“Mis humildes disculpas,” he says as he bows to Reed first then sweeps his eyes around the men and women in the hall. “I had, eh, meaning to be on time but…” He sighs. “Your city cause some confusion.”
“Not at all,” Reed says, shaking the man’s hand. “The General and his officers only just arrived themselves.”
Reed begins to introduce the man to General and Lady Washington. Laurens catches Hamilton’s eye where he stands close to Harrison. Hamilton raises his eyebrows with a quirk of his lips.
“Don Miralles.” Laurens turns back to General Whipple. The man takes another drink from his glass.
“Cuba?” Laurens asks. “Spain has declared neutrality.”
General Whipple only nods. “They have.”
Laurens need not ask more to understand the tone of General Whipple’s unrevealing words. Before further introductions of their new arrival may spread toward Laurens, however, a tall servant slides up to Reed to whisper in his ear.
“Gentleman,” Reed turns about then walks toward the room to right of the house entrance. “Dinner is ready, if you please take your seats about the table.”
H. Laurens holds out his empty glass until one of the servants takes it from him. He then shifts around and slides his hand over the crook of Laurens’ arm, leaning some of his weight against Laurens.
“My joints ache in the early evenings here. I blame this cold northern climate.”
“You work yourself too hard, father,” Laurens says quietly as Reed leads Lady Washington into the dining room ahead of them.
“Ah, if it be this duty you blame,” H. Laurens says, “I think with your behavior, your joints shall bear worse than mine when you reach my age.”
Laurens cannot decide if his father’s remark to be humor or censure.
“One can only hope Laurens’ frequent activity with the war will keep him young enough that his joints may never catch up to cause him pain.” Laurens turns with some surprise at Hamilton’s voice upon his other side.
H. Laurens turns his head toward Hamilton but only shakes it once before encouraging Laurens to walk forward with him. “Wishful thinking often comes to naught, but let us sit now.”
Laurens swallows, feeling tension in his shoulders at having his father on his left and Hamilton on his right.
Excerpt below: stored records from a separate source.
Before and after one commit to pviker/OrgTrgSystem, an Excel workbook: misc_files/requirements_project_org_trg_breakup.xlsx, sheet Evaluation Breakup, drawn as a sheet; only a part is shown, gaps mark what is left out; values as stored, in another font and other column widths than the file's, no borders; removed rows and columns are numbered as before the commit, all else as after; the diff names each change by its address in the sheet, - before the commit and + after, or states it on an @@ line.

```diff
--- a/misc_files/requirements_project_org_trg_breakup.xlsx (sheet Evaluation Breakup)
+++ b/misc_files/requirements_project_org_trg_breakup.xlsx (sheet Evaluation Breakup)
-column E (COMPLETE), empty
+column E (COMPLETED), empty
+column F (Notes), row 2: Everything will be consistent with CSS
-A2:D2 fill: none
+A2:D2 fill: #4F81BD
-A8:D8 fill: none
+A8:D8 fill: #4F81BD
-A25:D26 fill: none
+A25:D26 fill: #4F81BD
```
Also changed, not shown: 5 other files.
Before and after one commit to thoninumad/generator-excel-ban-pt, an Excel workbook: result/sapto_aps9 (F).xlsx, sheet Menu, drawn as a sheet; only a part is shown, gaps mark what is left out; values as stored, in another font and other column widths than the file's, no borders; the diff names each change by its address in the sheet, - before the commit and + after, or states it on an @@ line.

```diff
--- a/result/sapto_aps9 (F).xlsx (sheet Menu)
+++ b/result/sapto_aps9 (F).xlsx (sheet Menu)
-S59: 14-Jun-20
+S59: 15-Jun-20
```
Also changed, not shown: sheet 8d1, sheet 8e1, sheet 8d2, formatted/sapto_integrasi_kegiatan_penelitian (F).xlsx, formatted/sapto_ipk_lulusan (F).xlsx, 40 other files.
Every moment the two men spend within sight of each other makes Laurens’ stomach churn. He is not ashamed of his feelings for Hamilton, yet he would also not advertise them to those who might harm Hamilton. Henry Laurens would certainly be a harm.
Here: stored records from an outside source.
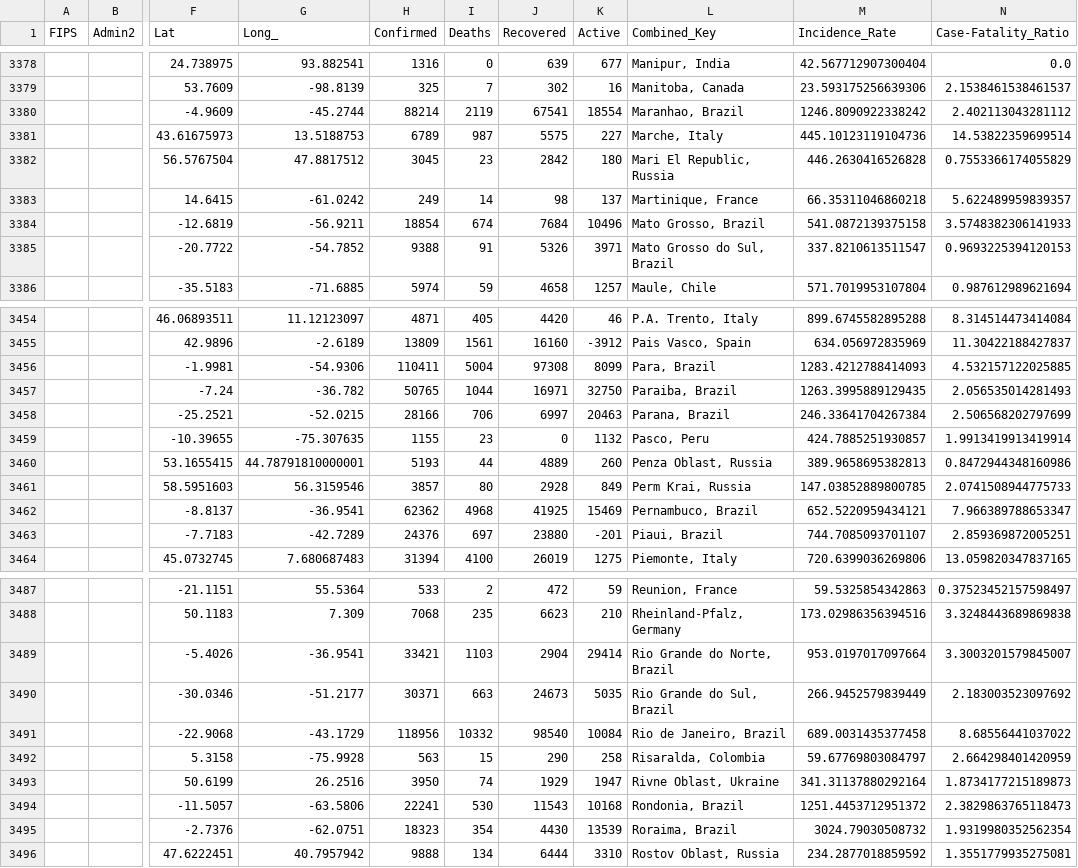
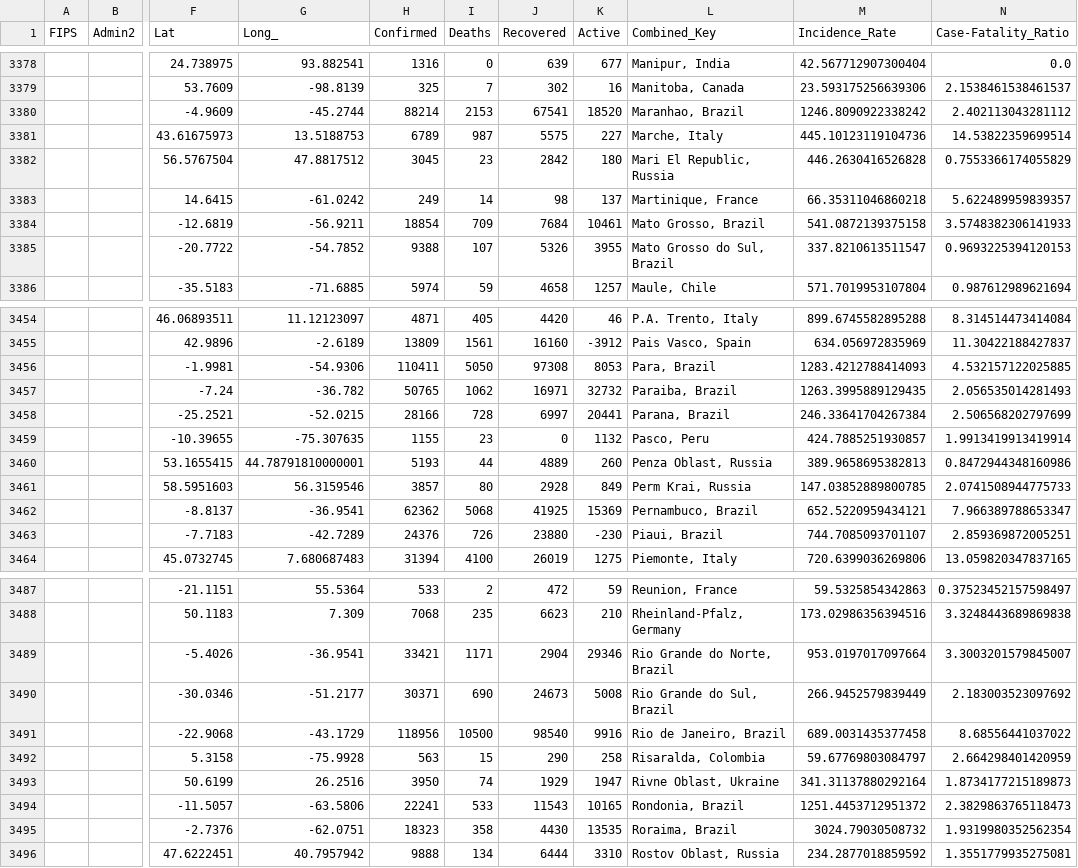
Before and after one commit to bielsnor/futureproof, a CSV file: _notebooks/kaggle/input/jhucovid19/csse_covid_19_data/csse_covid_19_daily_reports/07-03-2020.csv, drawn as a sheet; only a part is shown, gaps mark what is left out; the diff covers the shown part only; the diff names each change by its address in the sheet, - before the commit and + after, or states it on an @@ line.

```diff
--- a/_notebooks/kaggle/input/jhucovid19/csse_covid_19_data/csse_covid_19_daily_reports/07-03-2020.csv
+++ b/_notebooks/kaggle/input/jhucovid19/csse_covid_19_data/csse_covid_19_daily_reports/07-03-2020.csv
-I3380 (Deaths): 2119
+I3380 (Deaths): 2153
-K3380 (Active): 18554
+K3380 (Active): 18520
-I3384 (Deaths): 674
+I3384 (Deaths): 709
-K3384 (Active): 10496
+K3384 (Active): 10461
-I3385 (Deaths): 91
+I3385 (Deaths): 107
-K3385 (Active): 3971
+K3385 (Active): 3955
-I3456 (Deaths): 5004
+I3456 (Deaths): 5050
-K3456 (Active): 8099
+K3456 (Active): 8053
-I3457 (Deaths): 1044
+I3457 (Deaths): 1062
-K3457 (Active): 32750
+K3457 (Active): 32732
-I3458 (Deaths): 706
+I3458 (Deaths): 728
-K3458 (Active): 20463
+K3458 (Active): 20441
-I3462 (Deaths): 4968
+I3462 (Deaths): 5068
-K3462 (Active): 15469
+K3462 (Active): 15369
-I3463 (Deaths): 697
+I3463 (Deaths): 726
-K3463 (Active): -201
+K3463 (Active): -230
-I3489 (Deaths): 1103
+I3489 (Deaths): 1171
-K3489 (Active): 29414
+K3489 (Active): 29346
-I3490 (Deaths): 663
+I3490 (Deaths): 690
-K3490 (Active): 5035
+K3490 (Active): 5008
-I3491 (Deaths): 10332
+I3491 (Deaths): 10500
-K3491 (Active): 10084
+K3491 (Active): 9916
-I3494 (Deaths): 530
+I3494 (Deaths): 533
-K3494 (Active): 10168
+K3494 (Active): 10165
-I3495 (Deaths): 354
+I3495 (Deaths): 358
-K3495 (Active): 13539
+K3495 (Active): 13535
```
Also changed, not shown: 28 edited cells elsewhere in this file, _notebooks/kaggle/input/jhucovid19/csse_covid_19_data/csse_covid_19_daily_reports/04-27-2020.csv, _notebooks/kaggle/input/jhucovid19/csse_covid_19_data/csse_covid_19_daily_reports/06-02-2020.csv, 53 other files.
Still, Laurens feels pleasure through the tension at having Hamilton near him, Hamilton finding even such a small way to be Laurens’ champion.
Within the cramped dining room, Reed stands near his seat at the foot of the table while Lady Washington takes her seat to his right. The table appears to have two leaves added to allow for the large party of guests. Reed is just barely able to stand beside his seat without tipping over into the window bay the table takes up so much of the room.
Around Lady Washington, Harrison claims the seat to her right and Holten across from her, both men still standing.
“Should intersperse, I’d say, with so little women,” Laurens hears Tilghman quip to Hamilton as he steps to the seat beside Holten.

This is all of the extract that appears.